Prosenjit Chatterjee, Aryann Bhowmik


Kakababur Protyaborton is based on Sunil Gangopadhyay’s story Jongoler Modhye Ek Hotel, where Raja Roy Choudhury aka Kakababu (Prosenjit Chatterjee) along with his nephew and sidekick Santu (Aryann Bhowmik) sets out for an adventure in the land of Africa.

It’s the third film from the Kakababu franchise.

Kakababu and Santu land on the vast horizon of savanna and they check into the famed Little Viceroy hotel in Kenya’s Maasai Mara national game reserve. And an adventurous expedition lands them in the thick and savage jungle. Kakababu intended to relax but he intuited a foul play when he heard about the disappearance of two German tourists which reminds him of the death of a wildlife conservationist, a few years back. The prospects of an uneventful holiday vanish away completely when Kakababu receives a death threat from an unknown entity via phone call. And in between, a certain Misti Bangali Amol De (Anirban Chakrabarti) introduces himself as the owner of a local Bengali restaurant and further proposes to join their trip. Kakababu smells a ploy when he interacts with the owner of the hotel, Mr. Livingstone and decides to dig in further which lands both of them in a series of life-threatening situations.


There’re character twists, rampaging wild animals, hot air balloon rides and some suspenseful sequences amidst the vast grasslands but the film still lacks the kick. At points, the film tries too hard to be serious but turns out silly in spite of combining fun-laden adventures and nature documentaries.

There are nail-biting encounters with Mother Nature and humans but the in-your-face film branding moments are a bit irritating and forced beyond the scope of the main narrative.

It gradually turns into a David Attenborough monologue when Kakababu (Prosenjit Chatterjee) starts explaining the great migration of wildebeests from Maasai Mara to Serengeti and Santu (Aryann Bhowmik) displays the excitement of an overgrown bemused kid. Chatterjee remains wooden for the most part and the rest of his facial reaction opts to stay hidden behind his Desi handlebar mustache. Only Anirban Chakrabarti’s avatar excelled and he proved his mettle once again portraying multiple shades while delivering poorly written dialogues with convincing prowess.

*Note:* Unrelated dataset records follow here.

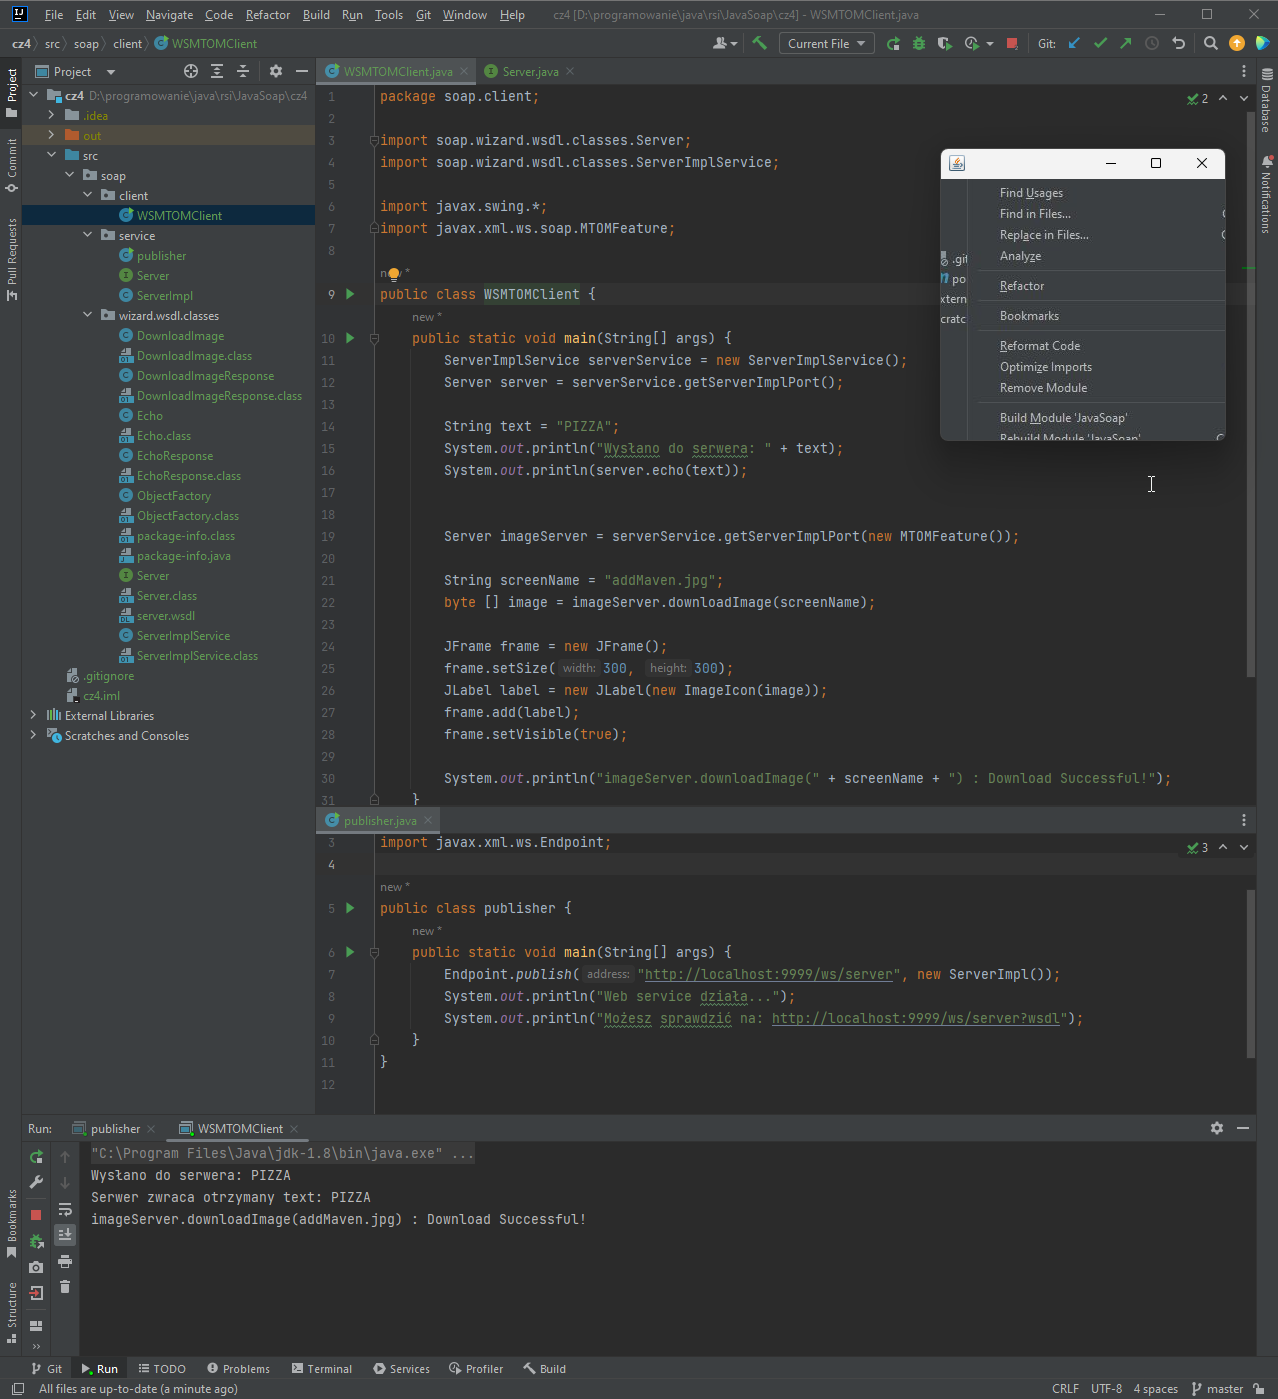
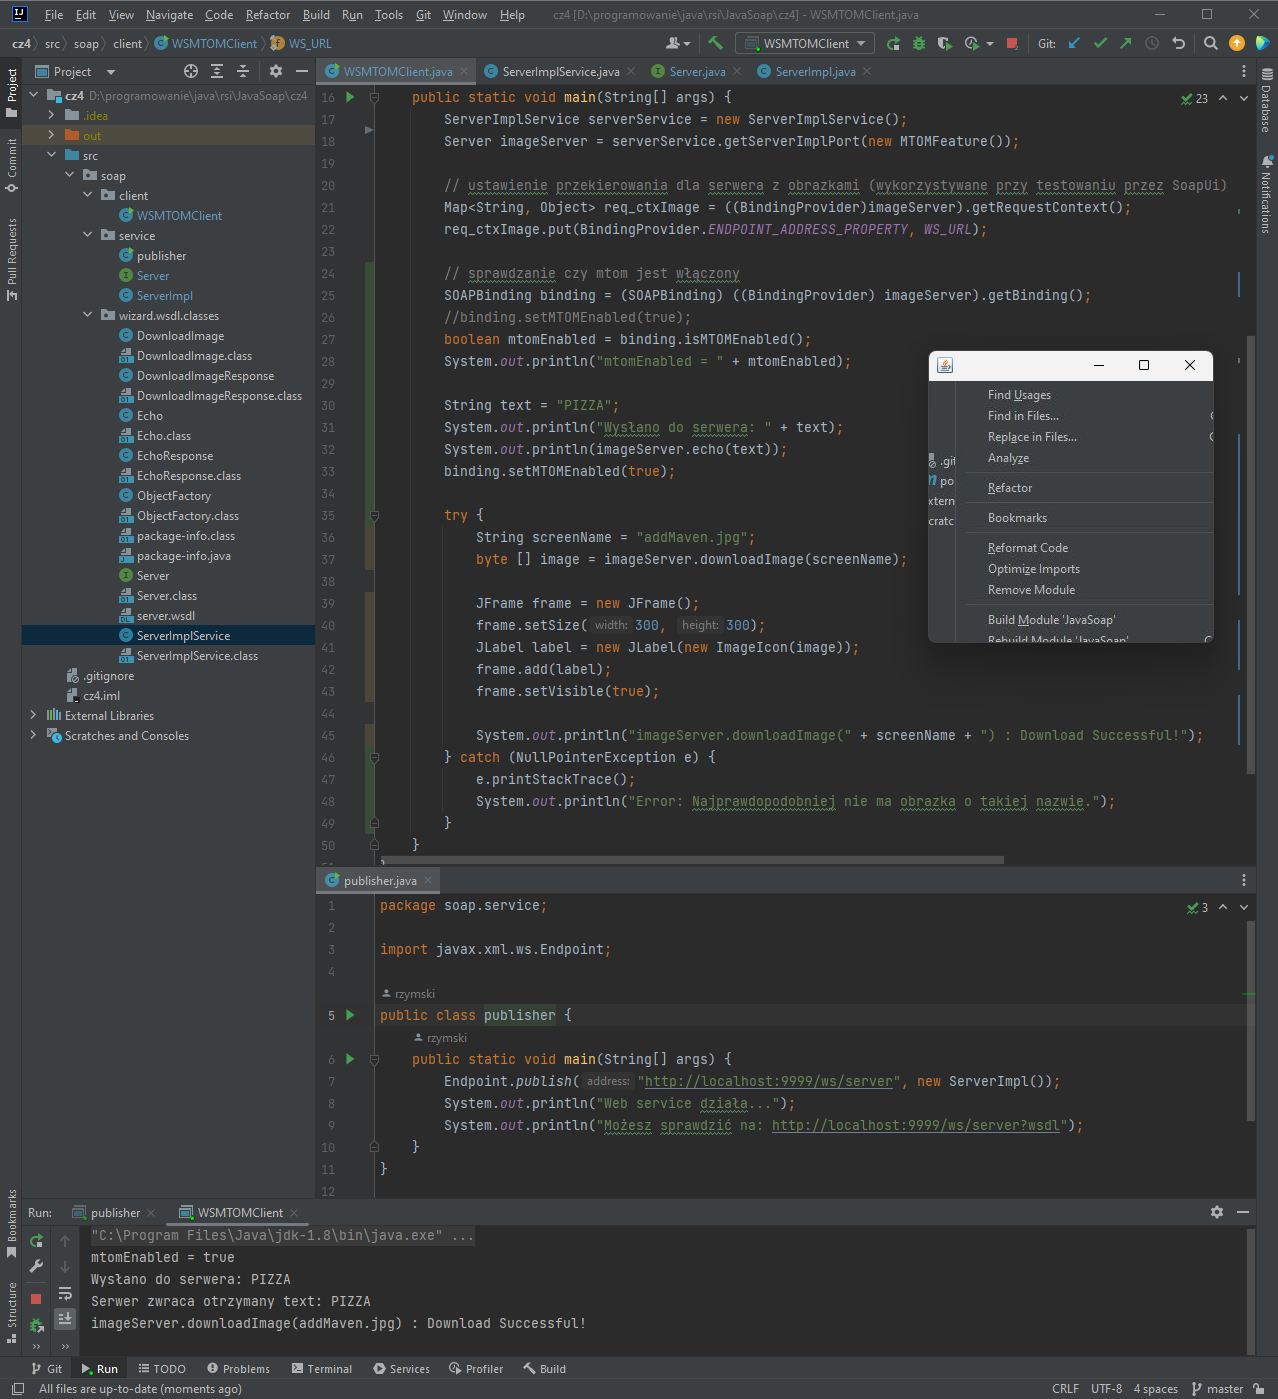
cz 4 zad 1 zmienione

diff --git a/cz4/src/soap/client/WSMTOMClient.java b/cz4/src/soap/client/WSMTOMClient.java
@@ -6,40 +6,46 @@ import soap.wizard.wsdl.classes.ServerImplService;
 import javax.swing.*;
 import javax.xml.ws.BindingProvider;
 import javax.xml.ws.soap.MTOMFeature;
+import javax.xml.ws.soap.SOAPBinding;
 import java.util.Map;
 
 public class WSMTOMClient {
-    private static final String WS_URL = "http://localhost:8080/ws/server"; // przy użyciu SoapUi httpMonitor tunnel ustawionym na porcie 8080
-    // private static final String WS_URL = "http://localhost:9999/ws/server"; // jeśli nie używamy SoaupUi
+    // private static final String WS_URL = "http://localhost:8080/ws/server"; // przy użyciu SoapUi httpMonitor tunnel ustawionym na porcie 8080
+    private static final String WS_URL = "http://localhost:9999/ws/server"; // jeśli nie używamy SoaupUi
 
     public static void main(String[] args) {
         ServerImplService serverService = new ServerImplService();
-        Server server = serverService.getServerImplPort();
-
-        // ustawienie przekierowania (wykorzystywane przy testowaniu przez SoapUi)
-        Map<String, Object> req_ctx = ((BindingProvider)server).getRequestContext();
-        req_ctx.put(BindingProvider.ENDPOINT_ADDRESS_PROPERTY, WS_URL);
-
-        String text = "PIZZA";
-        System.out.println("Wysłano do serwera: " + text);
-        System.out.println(server.echo(text));
-
-
         Server imageServer = serverService.getServerImplPort(new MTOMFeature());
 
         // ustawienie przekierowania dla serwera z obrazkami (wykorzystywane przy testowaniu przez SoapUi)
         Map<String, Object> req_ctxImage = ((BindingProvider)imageServer).getRequestContext();
         req_ctxImage.put(BindingProvider.ENDPOINT_ADDRESS_PROPERTY, WS_URL);
 
-        String screenName = "addMaven.jpg";
-        byte [] image = imageServer.downloadImage(screenName);
+        // sprawdzanie czy mtom jest włączony
+        SOAPBinding binding = (SOAPBinding) ((BindingProvider) imageServer).getBinding();
+        //binding.setMTOMEnabled(true);
+        boolean mtomEnabled = binding.isMTOMEnabled();
+        System.out.println("mtomEnabled = " + mtomEnabled);
 
-        JFrame frame = new JFrame();
-        frame.setSize(300, 300);
-        JLabel label = new JLabel(new ImageIcon(image));
-        frame.add(label);
-        frame.setVisible(true);
+        String text = "PIZZA";
+        System.out.println("Wysłano do serwera: " + text);
+        System.out.println(imageServer.echo(text));
+        binding.setMTOMEnabled(true);
 
-        System.out.println("imageServer.downloadImage(" + screenName + ") : Download Successful!");
+        try {
+            String screenName = "addMaven.jpg";
+            byte [] image = imageServer.downloadImage(screenName);
+
+            JFrame frame = new JFrame();
+            frame.setSize(300, 300);
+            JLabel label = new JLabel(new ImageIcon(image));
+            frame.add(label);
+            frame.setVisible(true);
+
+            System.out.println("imageServer.downloadImage(" + screenName + ") : Download Successful!");
+        } catch (NullPointerException e) {
+            e.printStackTrace();
+            System.out.println("Error: Najprawdopodobniej nie ma obrazka o takiej nazwie.");
+        }
     }
 }

diff --git a/cz4/src/soap/service/Server.java b/cz4/src/soap/service/Server.java
@@ -2,14 +2,14 @@ package soap.service;
 
 import javax.jws.WebMethod;
 import javax.jws.WebService;
-import javax.jws.soap.SOAPBinding;
+import javax.xml.ws.soap.SOAPBinding;
 import javax.xml.ws.BindingType;
 import javax.xml.ws.soap.MTOM;
 import java.awt.*;
 
 @MTOM
 @WebService(endpointInterface = "soap.service.Server")
-//@BindingType(value = SOAPBinding.SOAP11HTTP_MTOM_BINDING)
+@BindingType(value = SOAPBinding.SOAP11HTTP_MTOM_BINDING)
 public interface Server {
     @WebMethod
     String echo(String text);

diff --git a/cz4/src/soap/service/ServerImpl.java b/cz4/src/soap/service/ServerImpl.java
@@ -2,13 +2,16 @@ package soap.service;
 
 import javax.imageio.ImageIO;
 import javax.jws.WebService;
+import javax.xml.ws.BindingType;
 import javax.xml.ws.soap.MTOM;
+import javax.xml.ws.soap.SOAPBinding;
 import java.awt.*;
 import java.io.File;
 import java.io.IOException;
 
 @MTOM
 @WebService(endpointInterface = "soap.service.Server")
+@BindingType(value = SOAPBinding.SOAP11HTTP_MTOM_BINDING)
 public class ServerImpl implements Server {
     @Override
     public String echo(String text) {

diff --git a/cz3/src/soap/client/WebServiceClient2.java b/cz3/src/soap/client/WebServiceClient2.java
@@ -74,7 +74,7 @@ public class WebServiceClient2 {
 
         // wywołanie kalkulatora
         try {
-            System.out.println(server.calculator("/", 3.14, 0.0));
+            System.out.println(server.calculator("*", 3.15, 2.71));
         } catch (Exception e) {
             System.out.println("Wystąpił wyjątek: " + e.getMessage());
         }

diff --git a/cz2/src/main/java/soap/HelloWorldImpl.java b/cz2/src/main/java/soap/HelloWorldImpl.java
@@ -1,8 +1,6 @@
 package soap;
 
 import javax.jws.WebService;
-import javax.jws.soap.SOAPBinding;
-import javax.xml.ws.BindingType;
 import java.util.ArrayList;
 import java.util.List;
 

diff --git a/README.md b/README.md
@@ -5,6 +5,7 @@ ___
 W cz1 znajdują się zadania z JAXWS.pdf oraz 2 zadanie z JAXWScz2.pdf w folderze lavasoft  
 W cz2 znajdują się zadania z JAXWScz2.pdf (z wyjątkime 2)  
 W cz3 znajdują się zadania z JAXWScz3.pdf
+W cz4 znajduje się zadanie 1 z JAXWScz4.pdf
 
 W cz2 w celu wdrożenia aplikacji na serwer glassfish wykorzystano Inteliji premium.  
 Integracja z Maven:
@@ -75,7 +76,10 @@ W części 3 WSDL:
 Wyniki zadań w cz.3
 ![Alt text](screens/cz3zadaniaWynik.png?raw=true "Wynik wszystkich zadań z części 3")  
 Wyniki zadań w cz.3 w SoapUi  
-![Alt text](screens/cz3zadaniaWynikSoapUi.png?raw=true "Wynik wszystkich zadań z części 3")  
+![Alt text](screens/cz3zadaniaWynikSoapUi.png?raw=true "Wynik wszystkich zadań z części 3")
+
+Generowanie klas z WSDL za pomocą wizard-a w Intellij-i (wymaga pluginu Jakarta EE: Web Services (JAX-WS)):  
+![Alt text](screens/intelijiWizardGenerateWSDLClasses.jpg?raw=true "Wykorzystanie wizard-a w Intellij-i do wygenerowawania klas z WSDL ")
 
 Konfiguracja HTTP monitora:  
 ![Alt text](screens/cz3MonitorKonfiguracja1.jpg?raw=true "Konfiguracja monitora Http1")
@@ -89,9 +93,6 @@ W celu sprawdzenia działania programu przez SoapUi w programie też trzeba zmie
 Działanie HTTP monitora:
 ![Alt text](screens/cz3Monitor.png?raw=true "Konfiguracja monitora Http1")  
 
-Generowanie klas z WSDL za pomocą wizard-a w Intellij-i (wymaga pluginu Jakarta EE: Web Services (JAX-WS)):  
-![Alt text](screens/intelijiWizardGenerateWSDLClasses.jpg?raw=true "Wykorzystanie wizard-a w Intellij-i do wygenerowawania klas z WSDL ")
-
 
 Część 4
 ======
@@ -99,4 +100,6 @@ W części 4 WSDL:
 - http://localhost:9999/ws/server?WSDL
 
 Wynik zadania 1 w cz.4
-![Alt text](screens/cz4zad1Wynik.png?raw=true "Wynik zadania 1 z części 4")
+![Alt text](screens/cz4zad1Wynik.png?raw=true "Wynik zadania 1 z części 4")  
+Testowanie zadania 1 przez SoaupUi requesty:
+![Alt text](screens/cz4zad1SoapUiRequests.png?raw=true "Testowanie zadania 1 przez SoaupUi requesty")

Director Srijit Mukherji also plays a hotelier PR Lohia on screen and delivers a rather convincing performance but with someone else’s dubbed voice.

The constant references of Feluda and the team are simply annoying and at points, nonsensical as well. They could not hold the paper-thin script line together and the surprises are patchy. The plotline is linear but the simplistically plotted narrative fails to deliver an impact and live up to the hype that was created around it for the past two years.

‘Phire Elo Kakababu’, the opening song is composed by Indraadip Dasgupta and sung by Rupam Islam. It absolutely sets up the mood for the upcoming adventure. The closing title shows Kakababu and Santu explaining the game of cricket to the tribals of Maasai Mara and the song “Teen tirikkhey noy” works aptly for concluding the journey. It’s sung by the trio Anindya Chatterjee, Upal Sengupta and Chandril Bhattacharya from the band Chandrabindoo.

It isn’t a “good” movie in the usual sense or most senses, however, it is adventurous and definitely fills up the void for children’s summer movies. It ricochets off the adventure bit and paints a grand dimension but somehow fails to engage the viewers.


Movies must be valued based on their goals and aspirations or simply purpose and Kakababur Protyaborton aspires to be a summer holiday entertainment for kids. It’s more popcorn fun with wild documentaries amorphously mashed into a franchise. The ingredients are all there but not in the right order or pattern. Being someone with a childlike curiosity, I hated the logic behind explaining Santa but if you’re looking for a naive theme park ride of a movie, you’re going to like it.

Checkout the trailer